*EXERCISE DETAILS:* Copy out every line of the listing in which "sheet" appears.

*EXTRACTED ENTRIES:*

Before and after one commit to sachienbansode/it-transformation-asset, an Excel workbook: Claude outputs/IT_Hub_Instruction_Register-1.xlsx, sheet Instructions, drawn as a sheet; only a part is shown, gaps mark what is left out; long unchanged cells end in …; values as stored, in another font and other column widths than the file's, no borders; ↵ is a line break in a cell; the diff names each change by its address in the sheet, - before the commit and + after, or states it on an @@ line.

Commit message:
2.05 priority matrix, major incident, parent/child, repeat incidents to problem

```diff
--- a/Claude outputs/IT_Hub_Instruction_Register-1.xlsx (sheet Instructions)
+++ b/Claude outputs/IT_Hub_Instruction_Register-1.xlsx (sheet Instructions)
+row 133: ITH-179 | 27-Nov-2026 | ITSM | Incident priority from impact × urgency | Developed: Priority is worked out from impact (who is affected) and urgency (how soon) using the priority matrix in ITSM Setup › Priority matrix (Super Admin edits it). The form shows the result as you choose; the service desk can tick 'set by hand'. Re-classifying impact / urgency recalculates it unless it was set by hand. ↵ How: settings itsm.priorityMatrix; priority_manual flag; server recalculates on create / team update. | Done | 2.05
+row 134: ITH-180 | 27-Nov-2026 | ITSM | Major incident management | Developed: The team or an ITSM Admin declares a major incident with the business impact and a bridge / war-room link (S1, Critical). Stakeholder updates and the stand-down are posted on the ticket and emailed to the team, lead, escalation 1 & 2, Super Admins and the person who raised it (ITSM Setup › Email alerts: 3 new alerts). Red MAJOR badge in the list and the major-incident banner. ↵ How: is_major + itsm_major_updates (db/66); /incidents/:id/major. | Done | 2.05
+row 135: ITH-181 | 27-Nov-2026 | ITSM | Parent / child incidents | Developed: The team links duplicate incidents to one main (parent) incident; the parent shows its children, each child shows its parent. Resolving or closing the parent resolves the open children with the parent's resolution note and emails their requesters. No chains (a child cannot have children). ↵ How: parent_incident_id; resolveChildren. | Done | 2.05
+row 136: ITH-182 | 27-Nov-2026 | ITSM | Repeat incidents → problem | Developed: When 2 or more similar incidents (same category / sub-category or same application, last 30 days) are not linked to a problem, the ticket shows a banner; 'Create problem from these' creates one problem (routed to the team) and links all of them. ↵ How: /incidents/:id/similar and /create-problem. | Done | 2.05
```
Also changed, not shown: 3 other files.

*RESULT OF THE TASK:*
Before and after one commit to sachienbansode/it-transformation-asset, an Excel workbook: Claude outputs/IT_Hub_Instruction_Register-1.xlsx, sheet Instructions, drawn as a sheet; only a part is shown, gaps mark what is left out; long unchanged cells end in …; values as stored, in another font and other column widths than the file's, no borders; ↵ is a line break in a cell; the diff names each change by its address in the sheet, - before the commit and + after, or states it on an @@ line.
--- a/Claude outputs/IT_Hub_Instruction_Register-1.xlsx (sheet Instructions)
+++ b/Claude outputs/IT_Hub_Instruction_Register-1.xlsx (sheet Instructions)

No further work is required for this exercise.